The expected response is an exact repetition of every record, with images excluded.

━━━ Material for this exercise ━━━

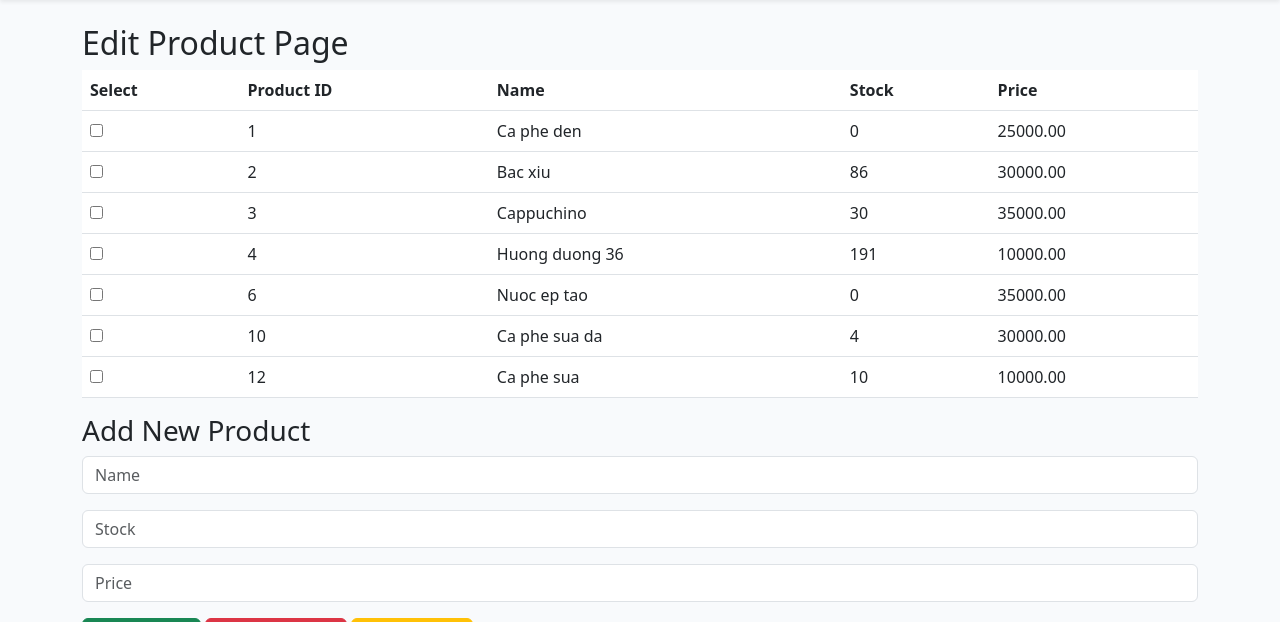
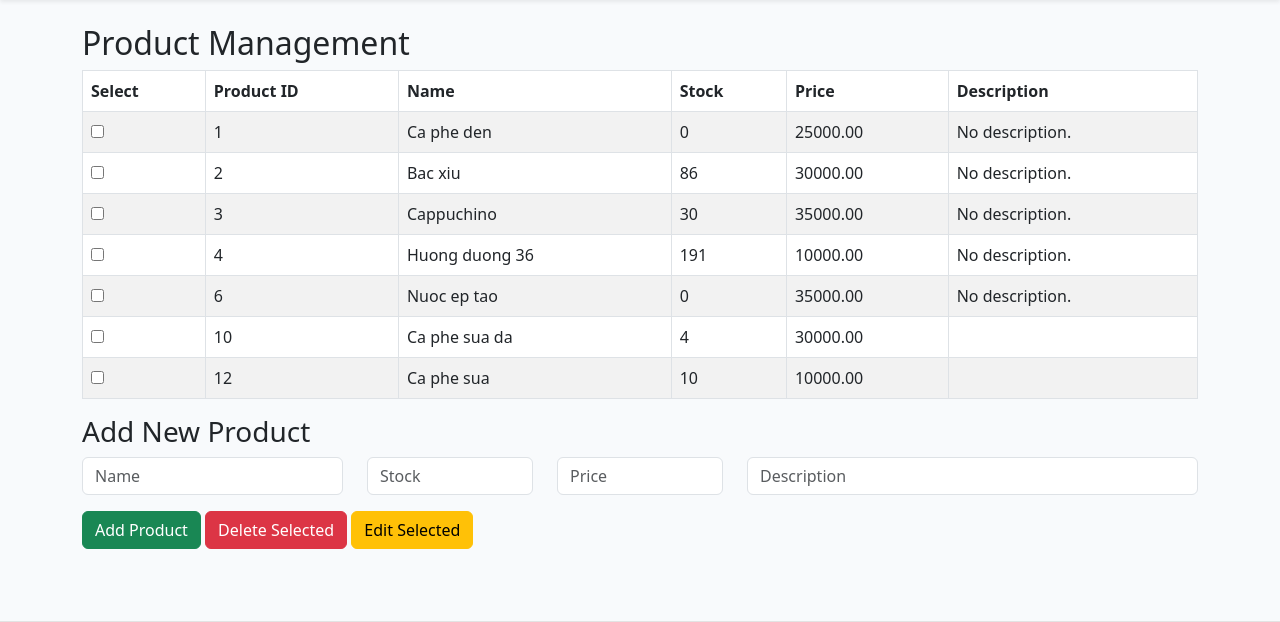
Before and after one commit to nicknewbie2k3/coffee-management-website, a Django app: page /adminpage/editproduct/ in a window 1280 px wide. Shown: the part 56-678 px from the top of the page. Run offline with Django 5.2, Linux system fonts and the light colour scheme; data comes from the database, SQL or seed files in the repository; both versions use the stored data as it was after the commit.

Commit message:
Interface for remaining pages

```diff
--- a/demo/myapp/templates/base.html
+++ b/demo/myapp/templates/base.html
@@ -8,9 +8,7 @@
         Django App
       {% endblock %}
     </title>
-    <!-- Bootstrap 5 CSS -->
     <link href="https://cdn.jsdelivr.net/npm/bootstrap@5.3.0/dist/css/bootstrap.min.css" rel="stylesheet">
-    <!-- Bootstrap Icons -->
     <link href="https://cdn.jsdelivr.net/npm/bootstrap-icons@1.11.3/font/bootstrap-icons.css" rel="stylesheet">
     <style>
       body {
@@ -31,7 +29,6 @@
     </style>
   </head>
   <body>
-    <!-- Navbar -->
     <nav class="navbar navbar-expand-lg navbar-dark bg-primary sticky-top shadow-sm">
       <div class="container">
         <a class="navbar-brand d-flex align-items-center" href="/">
--- a/demo/myapp/templates/editproduct.html
+++ b/demo/myapp/templates/editproduct.html
@@ -1,12 +1,12 @@
 {% extends "base.html" %}
 
-{% block title %}Edit Product{% endblock %}
+{% block title %}Edit Products{% endblock %}
 
 {% block content %}
-<h2>Edit Product Page</h2>
+<h2>Product Management</h2>
 <form method="post">
     {% csrf_token %}
-    <table class="table">
+    <table class="table table-striped table-bordered table-hover">
         <thead>
             <tr>
                 <th>Select</th>
@@ -14,6 +14,7 @@
                 <th>Name</th>
                 <th>Stock</th>
                 <th>Price</th>
+                <th>Description</th>
             </tr>
         </thead>
         <tbody>
@@ -26,19 +27,25 @@
                 <td>{{ product.name }}</td>
                 <td>{{ product.stock }}</td>
                 <td>{{ product.price }}</td>
+                <td>{{ product.description }}</td>
             </tr>
             {% endfor %}
         </tbody>
     </table>
     <h3>Add New Product</h3>
-    <div class="mb-3">
-        <input type="text" name="name" placeholder="Name" class="form-control">
-    </div>
-    <div class="mb-3">
-        <input type="number" name="stock" placeholder="Stock" class="form-control">
-    </div>
-    <div class="mb-3">
-        <input type="number" step="0.01" name="price" placeholder="Price" class="form-control">
+    <div class="row mb-3">
+        <div class="col-md-3">
+            <input type="text" name="name" class="form-control" placeholder="Name" required>
+        </div>
+        <div class="col-md-2">
+            <input type="number" name="stock" class="form-control" placeholder="Stock" min="0" required>
+        </div>
+        <div class="col-md-2">
+            <input type="number" name="price" class="form-control" placeholder="Price" min="0" step="0.01" required>
+        </div>
+        <div class="col-md-5">
+            <input type="text" name="description" class="form-control" placeholder="Description" required>
+        </div>
     </div>
     <button type="submit" name="action" value="add" class="btn btn-success">Add Product</button>
     <button type="submit" name="action" value="delete" class="btn btn-danger">Delete Selected</button>
@@ -50,14 +57,19 @@
 <form method="post">
     {% csrf_token %}
     <input type="hidden" name="edit_productid" value="{{ edit_product.productid }}">
-    <div class="mb-3">
-        <input type="text" name="edit_name" value="{{ edit_product.name }}" class="form-control">
-    </div>
-    <div class="mb-3">
-        <input type="number" name="edit_stock" value="{{ edit_product.stock }}" class="form-control">
-    </div>
-    <div class="mb-3">
-        <input type="number" step="0.01" name="edit_price" value="{{ edit_product.price }}" class="form-control">
+    <div class="row mb-3">
+        <div class="col-md-3">
+            <input type="text" name="edit_name" class="form-control" value="{{ edit_product.name }}" required>
+        </div>
+        <div class="col-md-2">
+            <input type="number" name="edit_stock" class="form-control" value="{{ edit_product.stock }}" min="0" required>
+        </div>
+        <div class="col-md-2">
+            <input type="number" name="edit_price" class="form-control" value="{{ edit_product.price }}" min="0" step="0.01" required>
+        </div>
+        <div class="col-md-5">
+            <input type="text" name="edit_description" class="form-control" value="{{ edit_product.description }}" required>
+        </div>
     </div>
     <button type="submit" name="action" value="save_edit" class="btn btn-primary">Save Changes</button>
 </form>
```
Also changed, not shown: demo/myapp/templates/adminlogin.html (+23 -8 lines), demo/myapp/templates/login.html (+26 -14 lines), demo/myapp/templates/vieworder.html (+7 -9 lines), demo/db.sqlite3.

━━━

### [Expected answer]
Before and after one commit to nicknewbie2k3/coffee-management-website, a Django app: page /adminpage/editproduct/ in a window 1280 px wide. Shown: the part 56-678 px from the top of the page. Run offline with Django 5.2, Linux system fonts and the light colour scheme; data comes from the database, SQL or seed files in the repository; both versions use the stored data as it was after the commit.

Commit message:
Interface for remaining pages

```diff
--- a/demo/myapp/templates/base.html
+++ b/demo/myapp/templates/base.html
@@ -8,9 +8,7 @@
         Django App
       {% endblock %}
     </title>
-    <!-- Bootstrap 5 CSS -->
     <link href="https://cdn.jsdelivr.net/npm/bootstrap@5.3.0/dist/css/bootstrap.min.css" rel="stylesheet">
-    <!-- Bootstrap Icons -->
     <link href="https://cdn.jsdelivr.net/npm/bootstrap-icons@1.11.3/font/bootstrap-icons.css" rel="stylesheet">
     <style>
       body {
@@ -31,7 +29,6 @@
     </style>
   </head>
   <body>
-    <!-- Navbar -->
     <nav class="navbar navbar-expand-lg navbar-dark bg-primary sticky-top shadow-sm">
       <div class="container">
         <a class="navbar-brand d-flex align-items-center" href="/">
--- a/demo/myapp/templates/editproduct.html
+++ b/demo/myapp/templates/editproduct.html
@@ -1,12 +1,12 @@
 {% extends "base.html" %}
 
-{% block title %}Edit Product{% endblock %}
+{% block title %}Edit Products{% endblock %}
 
 {% block content %}
-<h2>Edit Product Page</h2>
+<h2>Product Management</h2>
 <form method="post">
     {% csrf_token %}
-    <table class="table">
+    <table class="table table-striped table-bordered table-hover">
         <thead>
             <tr>
                 <th>Select</th>
@@ -14,6 +14,7 @@
                 <th>Name</th>
                 <th>Stock</th>
                 <th>Price</th>
+                <th>Description</th>
             </tr>
         </thead>
         <tbody>
@@ -26,19 +27,25 @@
                 <td>{{ product.name }}</td>
                 <td>{{ product.stock }}</td>
                 <td>{{ product.price }}</td>
+                <td>{{ product.description }}</td>
             </tr>
             {% endfor %}
         </tbody>
     </table>
     <h3>Add New Product</h3>
-    <div class="mb-3">
-        <input type="text" name="name" placeholder="Name" class="form-control">
-    </div>
-    <div class="mb-3">
-        <input type="number" name="stock" placeholder="Stock" class="form-control">
-    </div>
-    <div class="mb-3">
-        <input type="number" step="0.01" name="price" placeholder="Price" class="form-control">
+    <div class="row mb-3">
+        <div class="col-md-3">
+            <input type="text" name="name" class="form-control" placeholder="Name" required>
+        </div>
+        <div class="col-md-2">
+            <input type="number" name="stock" class="form-control" placeholder="Stock" min="0" required>
+        </div>
+        <div class="col-md-2">
+            <input type="number" name="price" class="form-control" placeholder="Price" min="0" step="0.01" required>
+        </div>
+        <div class="col-md-5">
+            <input type="text" name="description" class="form-control" placeholder="Description" required>
+        </div>
     </div>
     <button type="submit" name="action" value="add" class="btn btn-success">Add Product</button>
     <button type="submit" name="action" value="delete" class="btn btn-danger">Delete Selected</button>
@@ -50,14 +57,19 @@
 <form method="post">
     {% csrf_token %}
     <input type="hidden" name="edit_productid" value="{{ edit_product.productid }}">
-    <div class="mb-3">
-        <input type="text" name="edit_name" value="{{ edit_product.name }}" class="form-control">
-    </div>
-    <div class="mb-3">
-        <input type="number" name="edit_stock" value="{{ edit_product.stock }}" class="form-control">
-    </div>
-    <div class="mb-3">
-        <input type="number" step="0.01" name="edit_price" value="{{ edit_product.price }}" class="form-control">
+    <div class="row mb-3">
+        <div class="col-md-3">
+            <input type="text" name="edit_name" class="form-control" value="{{ edit_product.name }}" required>
+        </div>
+        <div class="col-md-2">
+            <input type="number" name="edit_stock" class="form-control" value="{{ edit_product.stock }}" min="0" required>
+        </div>
+        <div class="col-md-2">
+            <input type="number" name="edit_price" class="form-control" value="{{ edit_product.price }}" min="0" step="0.01" required>
+        </div>
+        <div class="col-md-5">
+            <input type="text" name="edit_description" class="form-control" value="{{ edit_product.description }}" required>
+        </div>
     </div>
     <button type="submit" name="action" value="save_edit" class="btn btn-primary">Save Changes</button>
 </form>
```
Also changed, not shown: demo/myapp/templates/adminlogin.html (+23 -8 lines), demo/myapp/templates/login.html (+26 -14 lines), demo/myapp/templates/vieworder.html (+7 -9 lines), demo/db.sqlite3.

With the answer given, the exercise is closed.